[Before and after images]
=-=-=-=-=

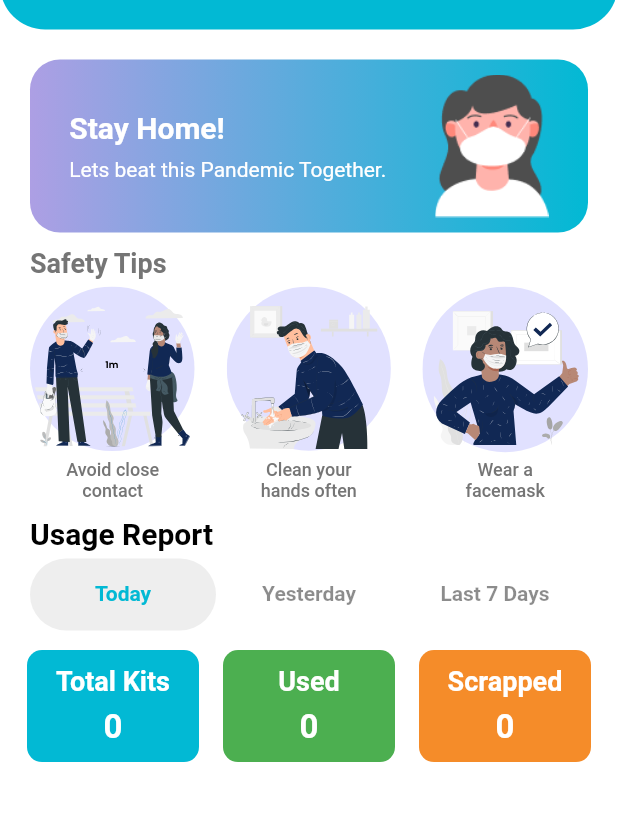
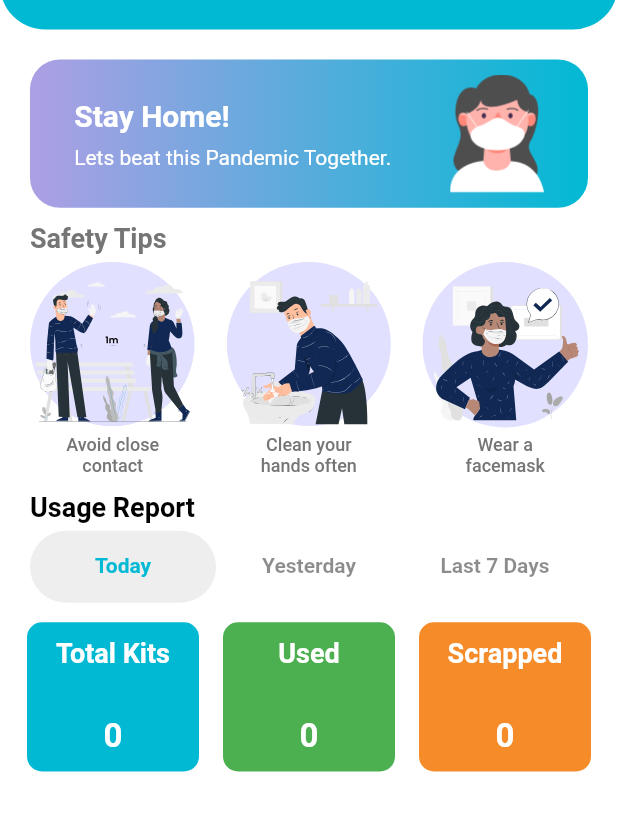
Before and after one commit to yuviSomavamshi/traciex-flutter, a Flutter app: the HomeScreen screen opened directly, on a phone screen of 412 x 824 dp, the part 155-986 px from its top. Run offline on Flutter 3.47's test engine with Material 2 defaults, Android fonts, the phone set to English and light mode, and no system bars; our stand-ins replace dio, dropdown_formfield, flutter_spinkit, flutter_svg, image_cropper, image_picker and 4 more; missing offline and left inert: circular_countdown, encrypt, flutter_socket_io, poller, qr_code_scanner, time_formatter; accounts and stored records are empty; network calls fail; Roboto replaces fonts that are missing (Poppins); statements that could not run were skipped.

```diff
--- a/lib/constants.dart
+++ b/lib/constants.dart
@@ -155,7 +155,7 @@ SliverPadding buildStatsHeader(String title) {
       title,
       style: const TextStyle(
         color: Colors.black,
-        fontSize: 20.0,
+        fontSize: 18.0,
         fontWeight: FontWeight.w600,
       ),
     )),
@@ -235,7 +235,7 @@ class StatsGrid extends StatelessWidget {
         padding: const EdgeInsets.symmetric(horizontal: 10.0),
         sliver: SliverToBoxAdapter(
             child: Container(
-          height: MediaQuery.of(context).size.height * 0.11,
+          height: MediaQuery.of(context).size.height * 0.14,
           child: Column(
             children: <Widget>[
               Flexible(
--- a/lib/screens/default_test_location/components/body.dart
+++ b/lib/screens/default_test_location/components/body.dart
@@ -103,7 +103,7 @@ class _ChangeLocationState extends State<ChangeLocation> {
                   Navigator.push(
                       context,
                       MaterialPageRoute(
-                        builder: (context) => StaffHomeScreen(nextScreen: 2),
+                        builder: (context) => StaffHomeScreen(nextScreen: 1),
                       ));
                 }
               }
--- a/lib/screens/home/customer/home_screen.dart
+++ b/lib/screens/home/customer/home_screen.dart
@@ -37,7 +37,7 @@ class _HomeScreenState extends State<HomeScreen> {
           physics: ClampingScrollPhysics(),
           slivers: <Widget>[
             buildHeader(screenHeight),
-            buildTogether(screenHeight, 0.14),
+            buildTogether(screenHeight, 0.12),
             buildPreventionTips(screenHeight, 0.14),
             buildStatsHeader('Usage Report'),
             buildStatsTabBar((startDate, endDate) {
```
Also changed, not shown: lib/screens/home/staff/home_screen.dart (+17 -2 lines), lib/screens/home/staff/patient_list.dart (+16 -2 lines).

=-=-=-=-=

TASK TO COMPLETE: Some lines above hold the word "customer". Copy all of them.

RESULT OF THE EXERCISE:
--- a/lib/screens/home/customer/home_screen.dart
+++ b/lib/screens/home/customer/home_screen.dart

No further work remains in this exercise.